What is needed here is a faithful repeat of every entry, with no character changed.
━━━
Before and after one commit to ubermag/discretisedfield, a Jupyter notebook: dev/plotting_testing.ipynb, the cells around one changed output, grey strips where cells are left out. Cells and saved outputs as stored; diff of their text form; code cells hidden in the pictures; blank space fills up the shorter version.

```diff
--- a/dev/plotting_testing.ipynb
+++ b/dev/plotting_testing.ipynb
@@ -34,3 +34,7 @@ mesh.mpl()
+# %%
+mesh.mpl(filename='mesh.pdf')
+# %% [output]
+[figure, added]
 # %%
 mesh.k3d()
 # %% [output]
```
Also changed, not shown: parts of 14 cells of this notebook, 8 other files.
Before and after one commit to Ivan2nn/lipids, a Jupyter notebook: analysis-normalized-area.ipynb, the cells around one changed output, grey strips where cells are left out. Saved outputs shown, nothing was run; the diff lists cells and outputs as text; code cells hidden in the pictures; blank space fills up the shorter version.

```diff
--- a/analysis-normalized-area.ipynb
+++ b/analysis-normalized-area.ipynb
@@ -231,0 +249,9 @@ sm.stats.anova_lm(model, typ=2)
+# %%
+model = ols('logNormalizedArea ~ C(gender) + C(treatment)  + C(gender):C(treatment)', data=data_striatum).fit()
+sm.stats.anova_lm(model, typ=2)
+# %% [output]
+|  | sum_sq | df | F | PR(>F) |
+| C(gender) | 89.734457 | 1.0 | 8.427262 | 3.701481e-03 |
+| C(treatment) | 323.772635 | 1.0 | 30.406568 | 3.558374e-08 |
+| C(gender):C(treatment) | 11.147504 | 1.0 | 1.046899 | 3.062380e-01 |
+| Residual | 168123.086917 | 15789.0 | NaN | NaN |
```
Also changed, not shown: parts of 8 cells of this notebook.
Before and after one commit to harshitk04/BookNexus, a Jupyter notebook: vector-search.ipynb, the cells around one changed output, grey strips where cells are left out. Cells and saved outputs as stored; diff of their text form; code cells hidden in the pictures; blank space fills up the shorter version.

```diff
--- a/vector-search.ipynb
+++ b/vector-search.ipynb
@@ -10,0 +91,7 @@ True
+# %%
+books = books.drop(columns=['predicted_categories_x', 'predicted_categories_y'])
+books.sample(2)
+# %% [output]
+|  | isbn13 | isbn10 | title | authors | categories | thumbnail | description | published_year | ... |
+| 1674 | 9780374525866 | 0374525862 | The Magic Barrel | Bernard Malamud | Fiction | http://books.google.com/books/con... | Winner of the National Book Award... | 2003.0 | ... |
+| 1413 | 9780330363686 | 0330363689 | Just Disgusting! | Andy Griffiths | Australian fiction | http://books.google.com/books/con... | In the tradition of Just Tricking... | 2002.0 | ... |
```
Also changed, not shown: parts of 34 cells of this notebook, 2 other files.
━━━
▸ **Result of the task**
Before and after one commit to ubermag/discretisedfield, a Jupyter notebook: dev/plotting_testing.ipynb, the cells around one changed output, grey strips where cells are left out. Cells and saved outputs as stored; diff of their text form; code cells hidden in the pictures; blank space fills up the shorter version.

```diff
--- a/dev/plotting_testing.ipynb
+++ b/dev/plotting_testing.ipynb
@@ -34,3 +34,7 @@ mesh.mpl()
+# %%
+mesh.mpl(filename='mesh.pdf')
+# %% [output]
+[figure, added]
 # %%
 mesh.k3d()
 # %% [output]
```
Also changed, not shown: parts of 14 cells of this notebook, 8 other files.
Before and after one commit to Ivan2nn/lipids, a Jupyter notebook: analysis-normalized-area.ipynb, the cells around one changed output, grey strips where cells are left out. Saved outputs shown, nothing was run; the diff lists cells and outputs as text; code cells hidden in the pictures; blank space fills up the shorter version.

```diff
--- a/analysis-normalized-area.ipynb
+++ b/analysis-normalized-area.ipynb
@@ -231,0 +249,9 @@ sm.stats.anova_lm(model, typ=2)
+# %%
+model = ols('logNormalizedArea ~ C(gender) + C(treatment)  + C(gender):C(treatment)', data=data_striatum).fit()
+sm.stats.anova_lm(model, typ=2)
+# %% [output]
+|  | sum_sq | df | F | PR(>F) |
+| C(gender) | 89.734457 | 1.0 | 8.427262 | 3.701481e-03 |
+| C(treatment) | 323.772635 | 1.0 | 30.406568 | 3.558374e-08 |
+| C(gender):C(treatment) | 11.147504 | 1.0 | 1.046899 | 3.062380e-01 |
+| Residual | 168123.086917 | 15789.0 | NaN | NaN |
```
Also changed, not shown: parts of 8 cells of this notebook.
Before and after one commit to harshitk04/BookNexus, a Jupyter notebook: vector-search.ipynb, the cells around one changed output, grey strips where cells are left out. Cells and saved outputs as stored; diff of their text form; code cells hidden in the pictures; blank space fills up the shorter version.

```diff
--- a/vector-search.ipynb
+++ b/vector-search.ipynb
@@ -10,0 +91,7 @@ True
+# %%
+books = books.drop(columns=['predicted_categories_x', 'predicted_categories_y'])
+books.sample(2)
+# %% [output]
+|  | isbn13 | isbn10 | title | authors | categories | thumbnail | description | published_year | ... |
+| 1674 | 9780374525866 | 0374525862 | The Magic Barrel | Bernard Malamud | Fiction | http://books.google.com/books/con... | Winner of the National Book Award... | 2003.0 | ... |
+| 1413 | 9780330363686 | 0330363689 | Just Disgusting! | Andy Griffiths | Australian fiction | http://books.google.com/books/con... | In the tradition of Just Tricking... | 2002.0 | ... |
```
Also changed, not shown: parts of 34 cells of this notebook, 2 other files.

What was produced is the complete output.